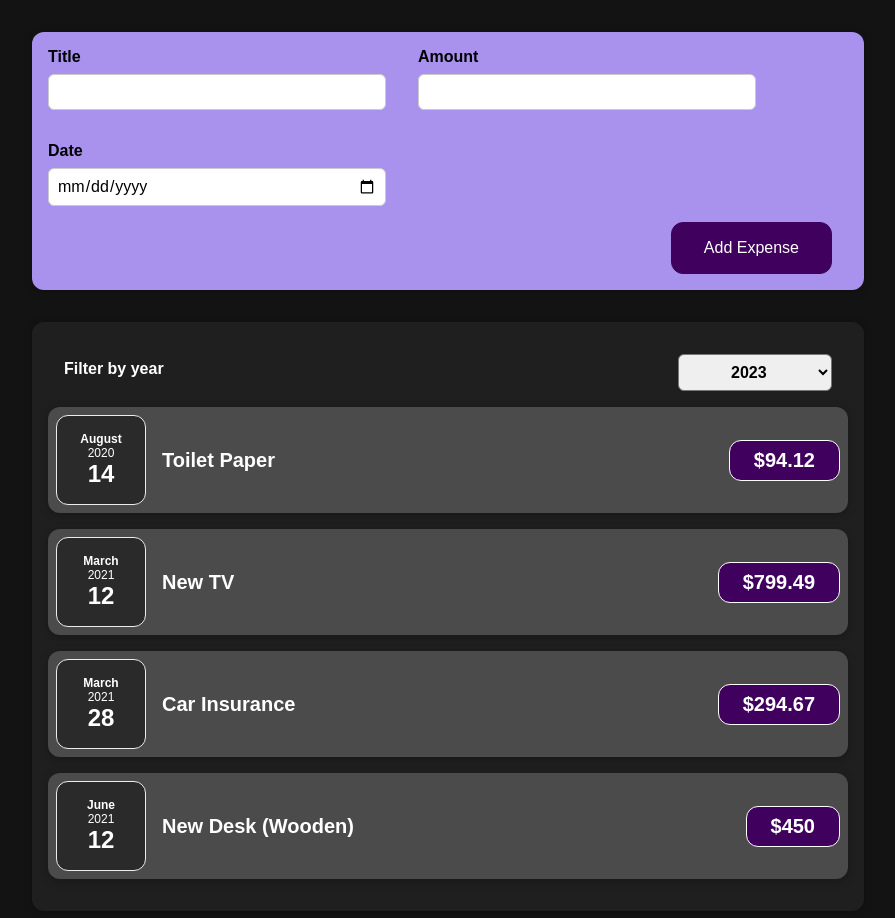
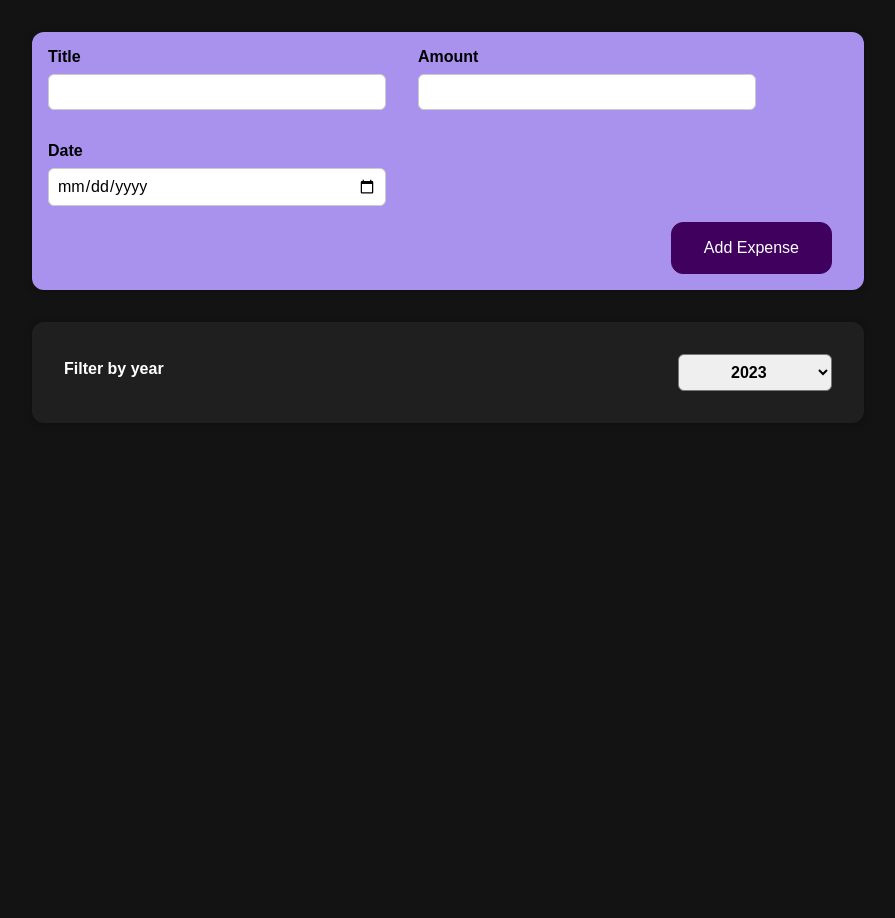
Before and after one commit to archita19/React-Course, a React (Create React App) app: page / in a window 1280 px wide. Shown: the top 918 px of the page, without its empty margins (192-1087 px from the left). After the commit the page ends 800 px from the top, so only its background shows below. Built offline with nearby package versions, Linux system fonts and the light colour scheme.

Commit message:
filter data when filter year changes

```diff
--- a/src/App.js
+++ b/src/App.js
@@ -1,8 +1,9 @@
+import { useState } from "react"
 import Expenses from "./components/Expenses/Expenses"
-import NewExpense from "./components/NewExpense/NewExpense";
+import NewExpense from "./components/NewExpense/NewExpense"
 
 function App() {
-  const expenses = [
+  const DUMMY_EXPENSES = [
     {
       id: "e1",
       title: "Toilet Paper",
@@ -26,10 +27,14 @@ function App() {
       amount: 450,
       date: new Date(2021, 5, 12),
     },
-  ];
+  ]
+
+  const [expenses, setExpenses] = useState(DUMMY_EXPENSES)
 
   const addExpenseHandler = expense => {
-    console.log(expense)
+    setExpenses(prevExpenses => {
+      return [expense, ...prevExpenses]
+    })
   }
 
   return (
--- a/src/components/Expenses/Expenses.js
+++ b/src/components/Expenses/Expenses.js
@@ -11,12 +11,14 @@ export default function Expenses({data}) {
         setFilterYear(filter)
     }
 
+    const filteredExpenses = data.filter(expense => expense.date.getFullYear() === filterYear)
+
     return (
         <div>
             <Card className="expenses">
                 <ExpenseFilter selected={filterYear} onChangeFilter={changeExpenseFilter}/>
                 {
-                    data.map(expense => <ExpenseItem title={expense.title} date={expense.date} amount={expense.amount}/>)
+                    filteredExpenses.map(expense => <ExpenseItem key={expense.id} title={expense.title} date={expense.date} amount={expense.amount}/>)
                 }
             </Card>
         </div>
```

- **YOUR OBJECTIVE**
Every line of the records above should be reproduced exactly, with no pictures included.

- **SOLUTION FOR THIS EXERCISE**
Before and after one commit to archita19/React-Course, a React (Create React App) app: page / in a window 1280 px wide. Shown: the top 918 px of the page, without its empty margins (192-1087 px from the left). After the commit the page ends 800 px from the top, so only its background shows below. Built offline with nearby package versions, Linux system fonts and the light colour scheme.

Commit message:
filter data when filter year changes

```diff
--- a/src/App.js
+++ b/src/App.js
@@ -1,8 +1,9 @@
+import { useState } from "react"
 import Expenses from "./components/Expenses/Expenses"
-import NewExpense from "./components/NewExpense/NewExpense";
+import NewExpense from "./components/NewExpense/NewExpense"
 
 function App() {
-  const expenses = [
+  const DUMMY_EXPENSES = [
     {
       id: "e1",
       title: "Toilet Paper",
@@ -26,10 +27,14 @@ function App() {
       amount: 450,
       date: new Date(2021, 5, 12),
     },
-  ];
+  ]
+
+  const [expenses, setExpenses] = useState(DUMMY_EXPENSES)
 
   const addExpenseHandler = expense => {
-    console.log(expense)
+    setExpenses(prevExpenses => {
+      return [expense, ...prevExpenses]
+    })
   }
 
   return (
--- a/src/components/Expenses/Expenses.js
+++ b/src/components/Expenses/Expenses.js
@@ -11,12 +11,14 @@ export default function Expenses({data}) {
         setFilterYear(filter)
     }
 
+    const filteredExpenses = data.filter(expense => expense.date.getFullYear() === filterYear)
+
     return (
         <div>
             <Card className="expenses">
                 <ExpenseFilter selected={filterYear} onChangeFilter={changeExpenseFilter}/>
                 {
-                    data.map(expense => <ExpenseItem title={expense.title} date={expense.date} amount={expense.amount}/>)
+                    filteredExpenses.map(expense => <ExpenseItem key={expense.id} title={expense.title} date={expense.date} amount={expense.amount}/>)
                 }
             </Card>
         </div>
```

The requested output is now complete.